  2. Preserve Professionalism. Professionals, such as architects, medical providers, human resource representatives, attorneys, accountants and engineers face their own unique challenges in the new social media universe. Where is the line for professionals who “tweet” or blog? Malpractice issues may arise when some professionals step past the line of participation in the social media sphere into giving actual advice to everyone – and no one at the same time -as is the case with the Internet. Professionals need to be aware of potential issues related to confidentiality, solicitation, and inadvertent disclosure of health or private client information. These issues have always existed for professional, but now we are confronted with a medium that makes it so much easier (and faster) to make a mistake.
  3. Create a Policy and Train on it. Once you are aware participation in social media at your office and have defined your tolerance level of its use, it is time to update your employee handbook to address privacy, confidentiality and harassment issues.
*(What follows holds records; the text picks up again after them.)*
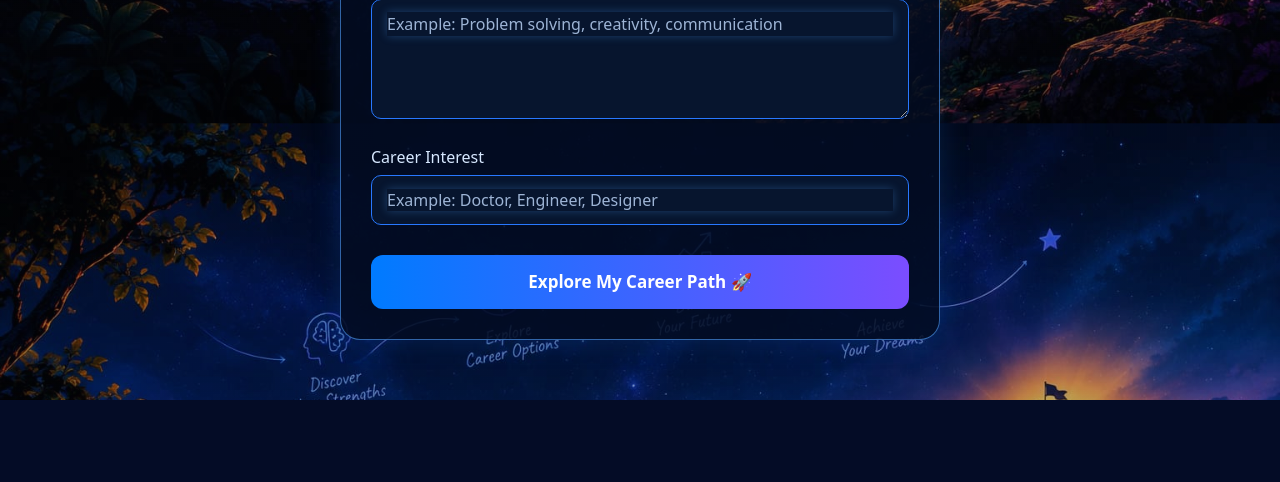
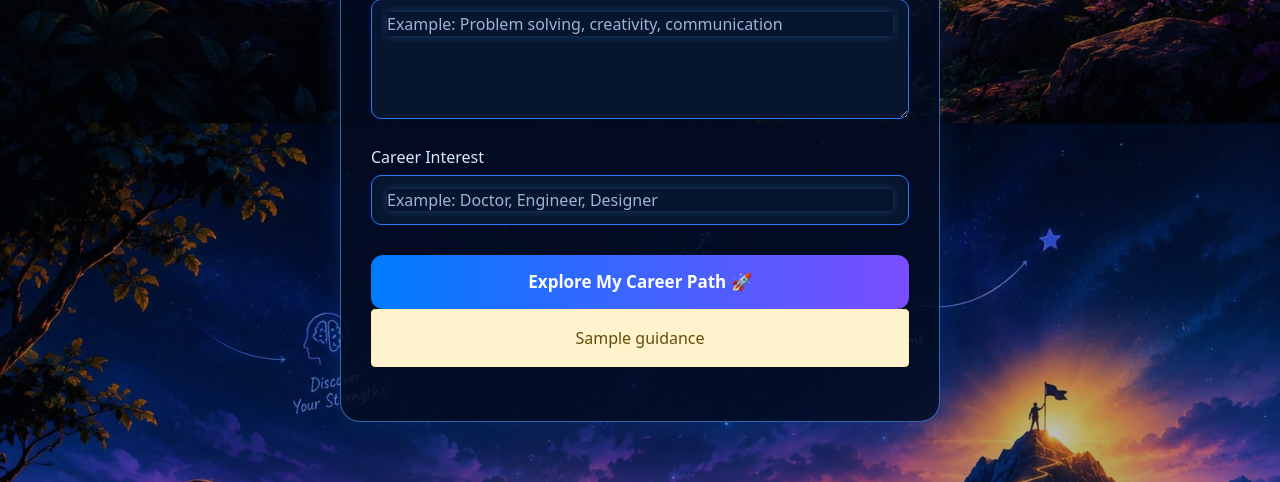
Before and after one commit to Ishika-om19/career-guidance-project, a Flask app: template templates/guidance_10th.html in a window 1280 px wide. Shown: the part 730-1212 px from the top of the page. Before the commit the page ends 1130 px from the top, so only its background shows below. Run offline with Flask 3, Linux system fonts and the light colour scheme; the template is opened without the code that fills it: most values are stand-ins (such as "Sample title", 1, 10 or a date in 2020).

Commit message:
Improve 10th guidance form and AI response handling

```diff
--- a/app.py
+++ b/app.py
@@ -17,6 +17,7 @@ def home():
 
 @app.route("/guidance/10th",methods=["GET", "POST"])
 def guidance_10th():
+    guidance = ""
     if request.method == "POST":
         name = request.form.get("name")
         subjects = request.form.get("subjects")
@@ -45,16 +46,19 @@ Include:
 
 Keep the guidance clear, realistic and easy for a student to understand.
 """
-    try:
-        interaction = client.interactions.create(
-                        model="gemini-3.7-flash",
-                        input=prompt
-                    )
 
-        guidance = interaction.output_text
-    except Exception as e:
-        print("Gemini attempt failed:", e)
-        guidance = "Sorry, the AI service is temporarily unavailable. Please try again later."
+        try:
+            interaction = client.interactions.create(
+                model="gemini-3.7-flash",
+                input=prompt
+            )
+
+            guidance = interaction.output_text
+            guidance = guidance.replace("###", "").replace("**", "")
+
+        except Exception as e:
+            print("Gemini attempt failed:", e)
+            guidance = "Sorry, the AI service is temporarily unavailable. Please try again later."
 
     print(guidance)
 
--- a/templates/guidance_10th.html
+++ b/templates/guidance_10th.html
@@ -62,6 +62,11 @@
             </button>
 
         </form>
+        {% if guidance %}
+    <div class="alert alert-warning text-center mb-4">
+        {{ guidance }}
+    </div>
+{% endif %}
 
     </div>
 
```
Don’t stop there. Talk to your employees about the new policy and train them on how to comply and move forward.
  4. Remind That Perception is Reality. In online social networks, the lines between public and private, personal and professional are blurred. Remind your colleagues and employees that the mere identification of the company as your employer in their “bio” creates perceptions about the company (and the person posting) by customers and the general public. If a legal issue were to arise later, it sometimes can become difficult to separate the person from the company.
  5. Be Proactive. If people at your company are already using these tools, be proactive starting with awareness of its use and the kinds of things being written. Then discuss and define its use with policy-creation and training. Don’t overreact and de-value social media’s potential worth. Explore with employees and colleagues how social media networks can benefit the company with customers or referral sources. Protect your company first, but encourage the understanding that these tools can benefit an organization that keeps in step with the law.